Other than undercoating, there is no paint booth in the TM Canada plant, and no finishing work is necessary after assembly. The only coating operation at the Mississauga plant is a “soft coating” or undercoating booth where bogies, upper couplers, and landing gear assemblies are soft coated with Valflex soft coat undercoat after assembly.
An unusual feature of the bogie coating booth is that the bogie is suspended vertically for spraying. Hanging from a winch cable on a bridge crane, the bogie can be turned easily by hand. The operator rides up and down on a scissors lift to spray all parts of the undercarriage. The enclosure can handle long assemblies such as tandem-axle converter dollies and tri-axle bogies with 72" or greater axle spacing.
The growing trend to complete bogies such as the Hendrickson VanTraax, Dana AdVANtage, and Meritor RHP-II is helping to reduce in-plant production time. However, the company's standard air suspension requires welding the axle to the suspension arms. For spring suspensions, the standard is the Hutch tandem. All axles are delivered fully dressed.
Other components are weld assembled in-house. The upper-coupler is welded automatically and manually, then shot-blasted and soft-coated. Landing gear likewise are assembly welded, shot-blasted, and soft-coated. Rear frames are welded then sent out for hot-dip galvanizing overnight. The stack of frames is returned the following morning. Doors are then assembled into the galvanized frame, together with all hinges and locking hardware, ready for mounting to the box assembly.
Perhaps the most unusual feature of the Trailmobile Canada plant is the layout of the assembly lines.

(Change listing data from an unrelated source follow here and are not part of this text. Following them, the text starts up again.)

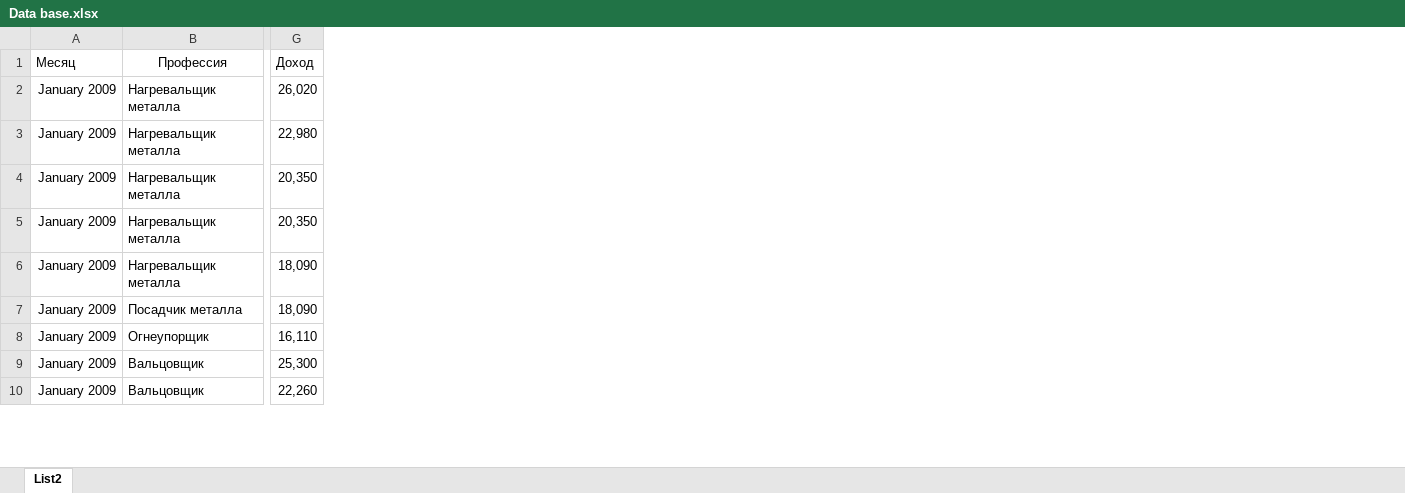
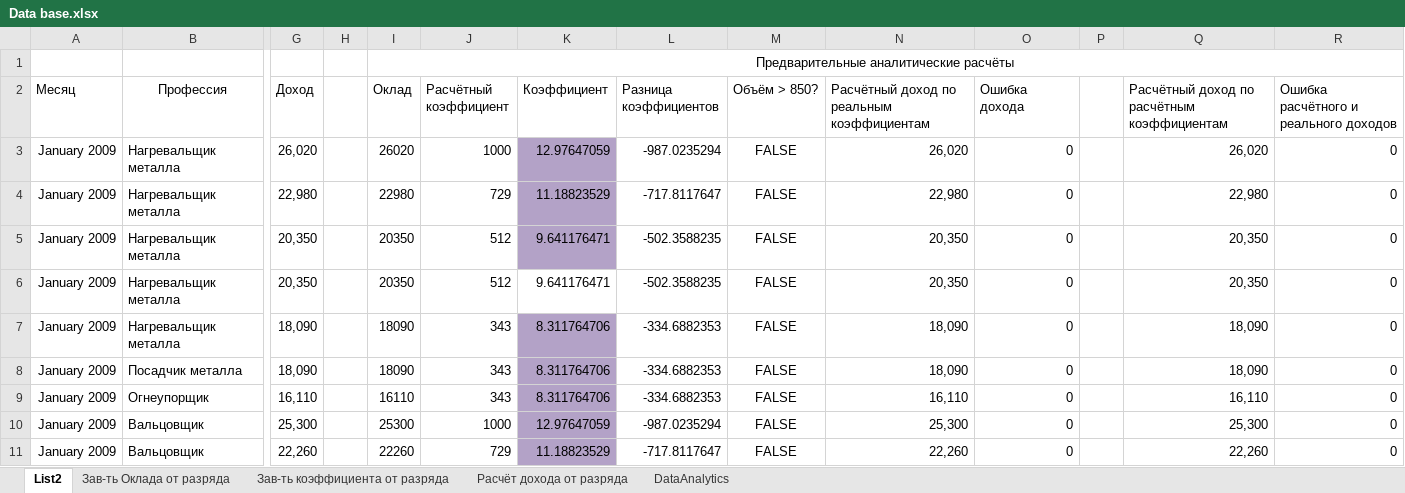
Before and after one commit to TyurinIvan/testTasks, an Excel workbook: Analytical test task/Data base.xlsx, sheet List2, drawn as a sheet; only a part is shown, gaps mark what is left out; values as stored, in another font and other column widths than the file's, no borders; table styles not drawn; addresses are those after the commit; rows hold the shown columns only; the diff names each change by its address in the sheet, - before the commit and + after, or states it on an @@ line.

```diff
--- a/Analytical test task/Data base.xlsx (sheet List2)
+++ b/Analytical test task/Data base.xlsx (sheet List2)
+sheet tab: Зав-ть Оклада от разряда
+sheet tab: Зав-ть коэффициента от разряда
+sheet tab: Расчёт дохода от разряда
+sheet tab: DataAnalytics
+column H, empty
+column I (Оклад), rows 3-11: 26020 | 22980 | 20350 | 20350 | 18090 | 18090 | 16110 | 25300 | 22260
+column J (Расчётный коэффициент), rows 3-11: 1000 | 729 | 512 | 512 | 343 | 343 | 343 | 1000 | 729
+column K (Коэффициент), rows 3-11: 12.97647059 | 11.18823529 | 9.641176471 | 9.641176471 | 8.311764706 | 8.311764706 | 8.311764706 | 12.97647059 | 11.18823529
+column L (Разница коэффициентов), rows 3-11: -987.0235294 | -717.8117647 | -502.3588235 | -502.3588235 | -334.6882353 | -334.6882353 | -334.6882353 | -987.0235294 | -717.8117647
+column M (Объём > 850?), rows 3-11: all FALSE
+column N, rows 2-11: Расчётный доход по реальным коэффициентам | 26,020 | 22,980 | 20,350 | 20,350 | 18,090 | 18,090 | 16,110 | 25,300 | 22,260
+column O (Ошибка дохода), rows 3-11: all 0
+column P, empty
+column Q, rows 2-11: Расчётный доход по расчётным коэффициентам | 26,020 | 22,980 | 20,350 | 20,350 | 18,090 | 18,090 | 16,110 | 25,300 | 22,260
+column R, rows 2-11: Ошибка расчётного и реального доходов | 0 | 0 | 0 | 0 | 0 | 0 | 0 | 0 | 0
+row 1:  |  |  |  | Предварительные аналитические расчёты
```
Also changed, not shown: 1 other file.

Each line makes two shifts in direction without turning the trailers. That is, each line is U-shaped. The two lines together are double U-shaped, or W-shaped. Sidewall assembly and nose assembly for each line takes place inside the U for that line.
Assembly starts at a single floor framing and flooring fixture for both lines, almost in the center of the plant. Crossmembers are supplied with end clips and already soft coated. Hardwood laminated floor boards are likewise supplied with a soft coating on the underside. Assembled floors are gang-drilled at each crossmember, then screwed down with self-feeding screw guns.
The single flooring line moves nose-to-tail, then splits two ways. One line goes to the left for custom trailers. The other line moves right for fleet orders. The two lines move sideways for the installation of the front wall, side walls, and rear frames with doors in place.
After the box is built, the line changes direction again to nose-to-tail to go through the roofing station, traveling on its own bogie. Hooking up wiring and plumbing takes place as the van rolls toward final inspection.
For very special trailers that require more fitting-out time, TM Canada has a four-bay special options completion center across the street. This is for dry freight vans that have a lot of interior work. While Trailmobile Canada is not in the refrigerated trailer market, it does build some insulated trailers for heated operations. Diesel- or propane-powered heaters can be installed by outside contractors. Tailgate lifts are likewise contracted out.
When completed, the van trailers are moved to an off-site lot for customer pick-up.
Mississauga is also home to the Trailmobile Parts & Service Corporation Distribution Center for Canada. It serves five company-owned Trailmobile branches in Canada and 70 distributors, similar to the much larger Trailmobile Parts Distribution Center in Erlanger KY that serves Trailmobile branches and dealers in the United States.
A new 40,000-sq-ft distribution center for the Canadian Parts & Service Corp was officially opened in July. The story on that open house event will be published in Trailer/Body Builders' October Parts issue.